Holmgren should receive a standing ovation at the first home game of the preseason. Yes, the Flyers have, in essence, gone home empty-handed this summer. But none of those three stars ended up in the Flyers' conference, which is equally impressive.
Holmgren made a strong push, structuring a nearly intolerable contract by using the Flyers' big-market swinging hammer and Ed Snider's checkbook, for a seismic shift in the Atlantic Division. The Flyers would have been instant, odds-on Stanley Cup favorites.
It's important to point out that they didn't lose anything in the process. The Flyers' offer was smart, shrewd and fun to watch.
This summer, Holmgren's message has been consistent and stern with his young players. They've held off shipping any of them to other markets thus far — including deals for Rick Nash and Bobby Ryan.
That's why it needs to continue to remain consistent in the remaining weeks of the summer, to avoid overcompensating to fill holes while still making a splash. After Weber, no defensive commodities even remotely size up. Right now, that is the Flyers' biggest weakness. They have no replacement for Matt Carle or Chris Pronger — and an aging Kimmo Timonen has just 1 year left in the tank.
They could also use a first-line right winger to skate with Claude Giroux. That's where 35-year-old Shane Doan could come in, though that is likely to involve a bidding war with a handful of other teams. If Doan is going to leave Phoenix for Philadelphia, it needs to be at the right price.

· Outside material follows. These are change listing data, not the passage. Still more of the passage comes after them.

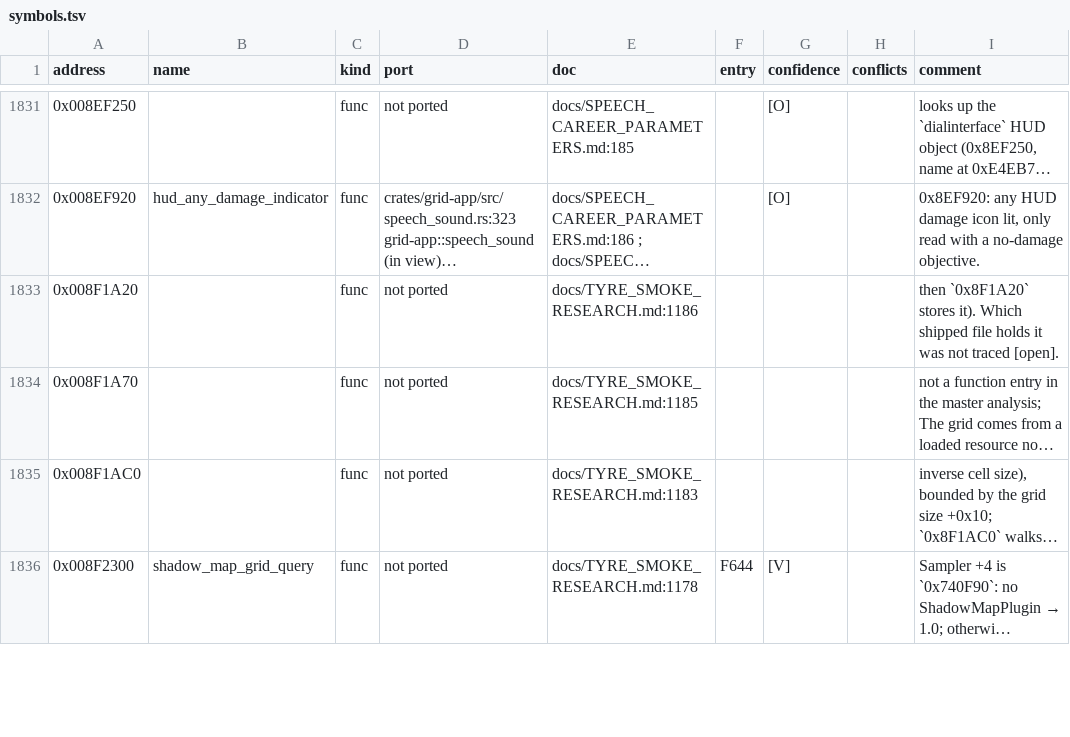
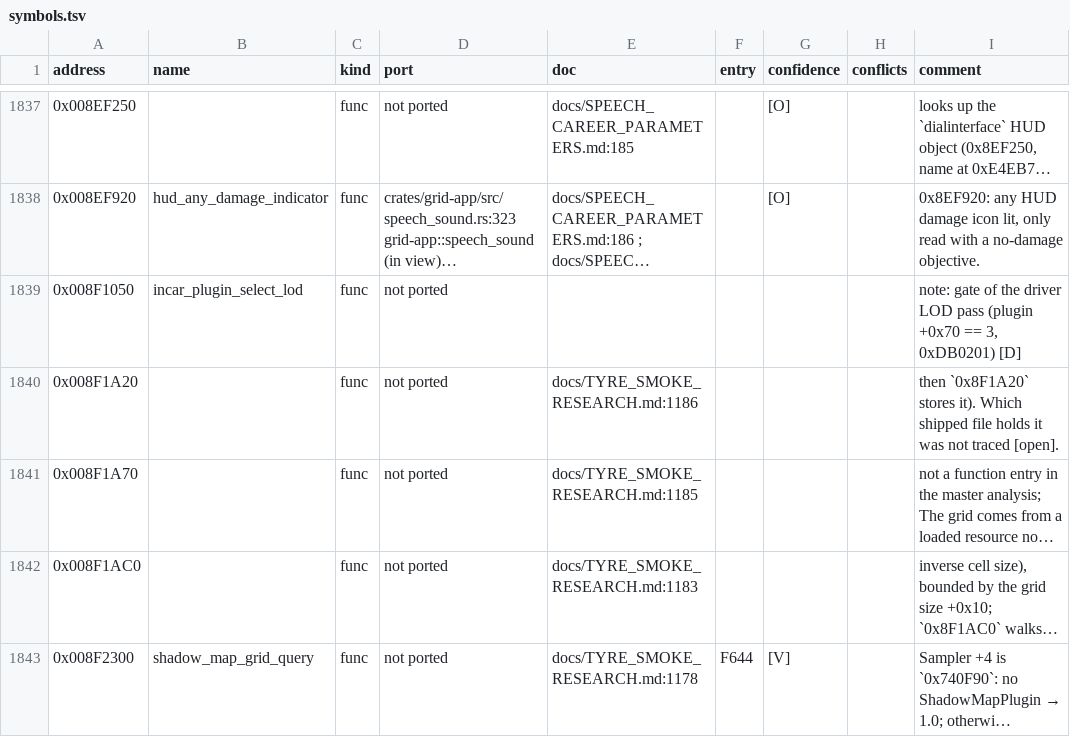
Before and after one commit to PipeKnight/drig-race-driver, a TSV file: docs/re/symbols.tsv, drawn as a sheet; only a part is shown, gaps mark what is left out; long unchanged cells end in …; the diff covers the shown part only; the diff names each change by its address in the sheet, - before the commit and + after, or states it on an @@ line.

Commit message:
Cockpit: drivers through the windows and in opponents' cars (F672)

```diff
--- a/docs/re/symbols.tsv
+++ b/docs/re/symbols.tsv
+row 1839: 0x008F1050 | incar_plugin_select_lod | func | not ported |  |  |  |  | note: gate of the driver LOD pass (plugin +0x70 == 3, 0xDB0201) [D]
```
Also changed, not shown: 7 added rows and 139 edited cells elsewhere in this file, 8 other files.
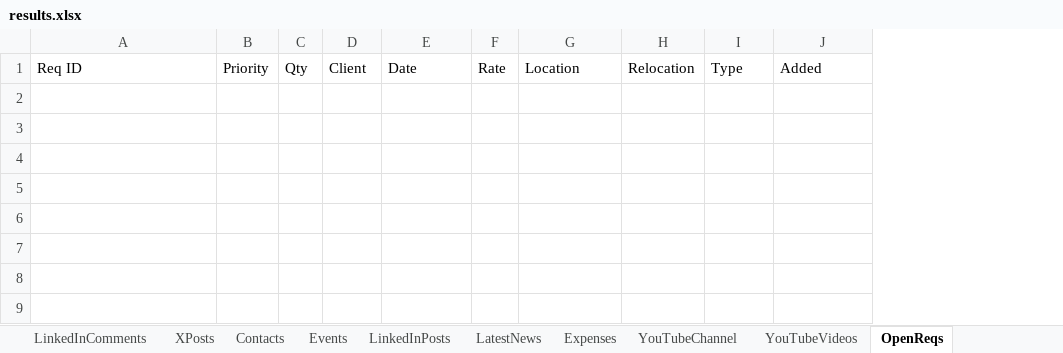
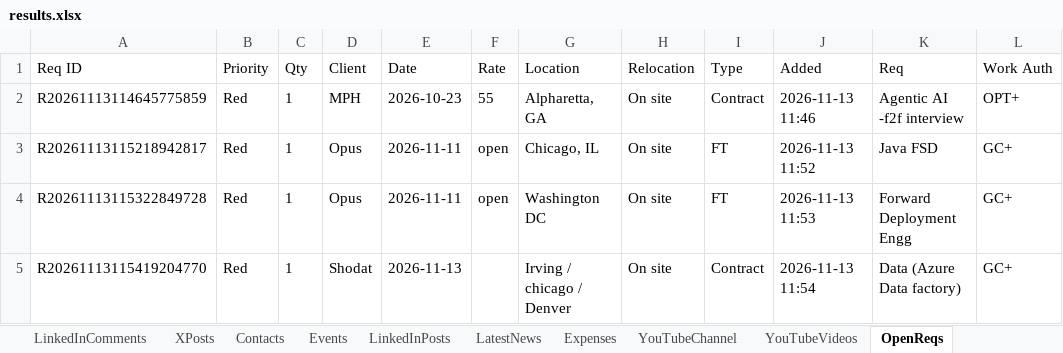
Before and after one commit to arbrainbolt-sudo/contact-agent, an Excel workbook: results.xlsx, sheet OpenReqs, drawn as a sheet; values as stored, in another font and other column widths than the file's, no borders; the diff names each change by its address in the sheet, - before the commit and + after, or states it on an @@ line.

Commit message:
open reqs

```diff
--- a/results.xlsx (sheet OpenReqs)
+++ b/results.xlsx (sheet OpenReqs)
+column K (Req), empty
+column L (Work Auth), empty
+row 2: R20261113114645775859 | Red | 1 | MPH | 2026-10-23 | 55 | Alpharetta, GA | On site | Contract | 2026-11-13 11:46 | Agentic AI -f2f interview | OPT+
+row 3: R20261113115218942817 | Red | 1 | Opus | 2026-11-11 | open | Chicago, IL | On site | FT | 2026-11-13 11:52 | Java FSD | GC+
+row 4: R20261113115322849728 | Red | 1 | Opus | 2026-11-11 | open | Washington DC | On site | FT | 2026-11-13 11:53 | Forward Deployment Engg | GC+
+row 5: R20261113115419204770 | Red | 1 | Shodat | 2026-11-13 |  | Irving / chicago / Denver | On site | Contract | 2026-11-13 11:54 | Data (Azure Data factory) | GC+
```
Also changed, not shown: sheet OpenReqCandidates, 2 other files.
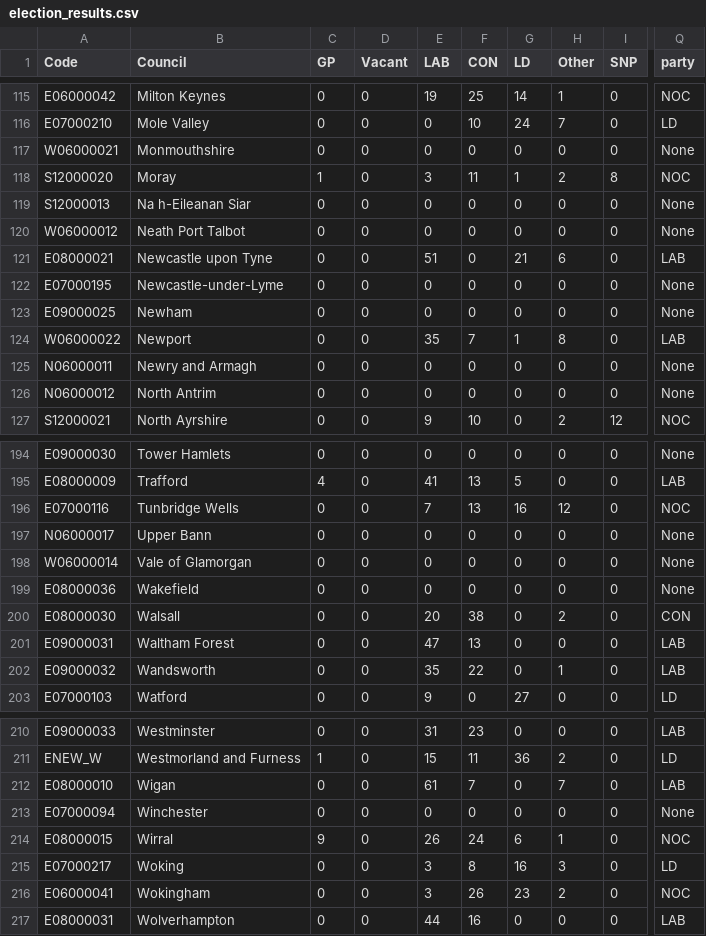
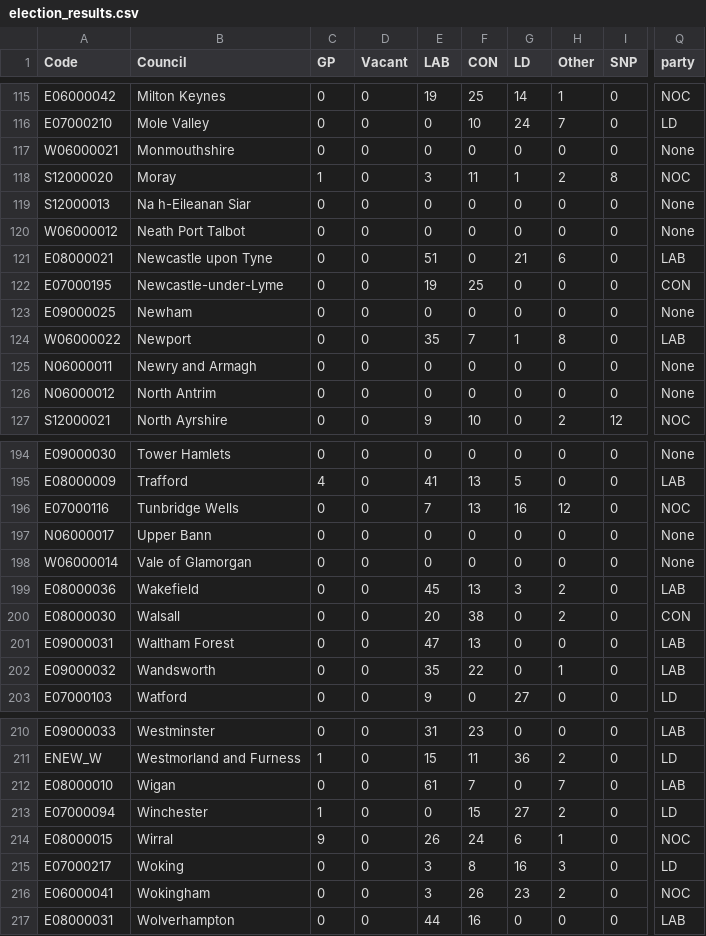
Before and after one commit to tomsaunders98/LocalElections2022, a CSV file: election_results.csv, drawn as a sheet; only a part is shown, gaps mark what is left out; the diff covers the shown part only; the diff names each change by its address in the sheet, - before the commit and + after, or states it on an @@ line.

```diff
--- a/election_results.csv
+++ b/election_results.csv
-E122 (LAB): 0
+E122 (LAB): 19
-F122 (CON): 0
+F122 (CON): 25
-Q122 (party): None
+Q122 (party): CON
-E199 (LAB): 0
+E199 (LAB): 45
-F199 (CON): 0
+F199 (CON): 13
-G199 (LD): 0
+G199 (LD): 3
-H199 (Other): 0
+H199 (Other): 2
-Q199 (party): None
+Q199 (party): LAB
-C213 (GP): 0
+C213 (GP): 1
-F213 (CON): 0
+F213 (CON): 15
-G213 (LD): 0
+G213 (LD): 27
-H213 (Other): 0
+H213 (Other): 2
-Q213 (party): None
+Q213 (party): LD
```
Also changed, not shown: 31 edited cells elsewhere in this file.
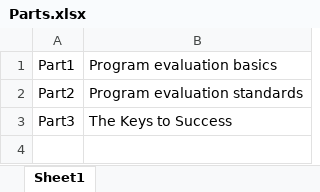
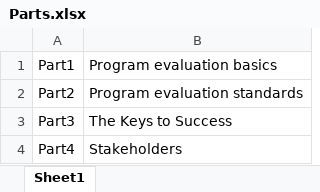
Before and after one commit to BiyingZhou/program-evaluation-glossary, an Excel workbook: Parts.xlsx, sheet Sheet1, drawn as a sheet; values as stored, in another font and other column widths than the file's, no borders; conditional formats not drawn; the diff names each change by its address in the sheet, - before the commit and + after, or states it on an @@ line.

Commit message:
add part 4

```diff
--- a/Parts.xlsx (sheet Sheet1)
+++ b/Parts.xlsx (sheet Sheet1)
+row 4: Part4 | Stakeholders
```
Also changed, not shown: 5 other files.
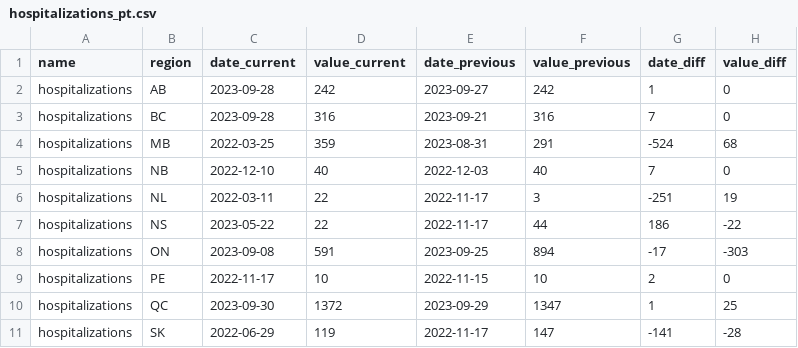
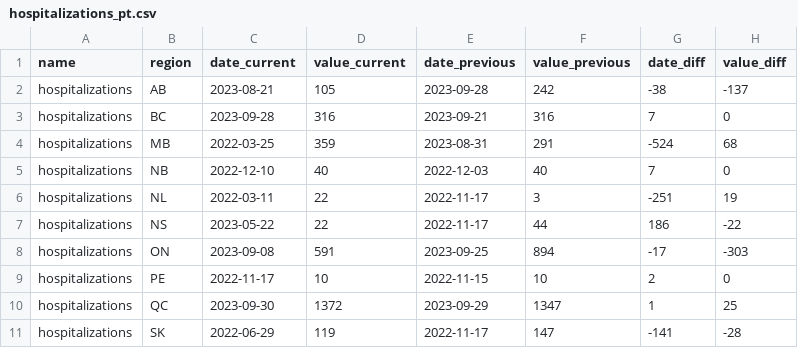
Before and after one commit to ccodwg/CovidTimelineCanada, a CSV file: diffs/pt/hospitalizations_pt.csv, drawn as a sheet.

```diff
--- a/diffs/pt/hospitalizations_pt.csv
+++ b/diffs/pt/hospitalizations_pt.csv
@@ -1,3 +1,3 @@
 "name","region","date_current","value_current","date_previous","value_previous","date_diff","value_diff"
-"hospitalizations","AB","2023-09-28",242,"2023-09-27",242,1,0
+"hospitalizations","AB","2023-08-21",105,"2023-09-28",242,-38,-137
 "hospitalizations","BC","2023-09-28",316,"2023-09-21",316,7,0
```
Also changed, not shown: data/pt/hospitalizations_pt.csv, data/pt/icu_pt.csv, 8 other files.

As currently assembled, the Flyers are not as strong as the team that skated off the ice against New Jersey. Unlike Nashville, the Flyers do not need to convince their fans they are willing to do whatever it takes. The Flyers were even willing to risk alienating a huge swath of teams in the NHL with their bullying tactics in order to prove it.
Holmgren's bat is back in the bag now. Knowing him, it may not be there for that long. n
Contact Frank Seravalli at firstname.lastname@example.org. Follow him on Twitter @DNFlyers. For more Flyers coverage and opinion, read his blog at www.philly.com/FrequentFlyers.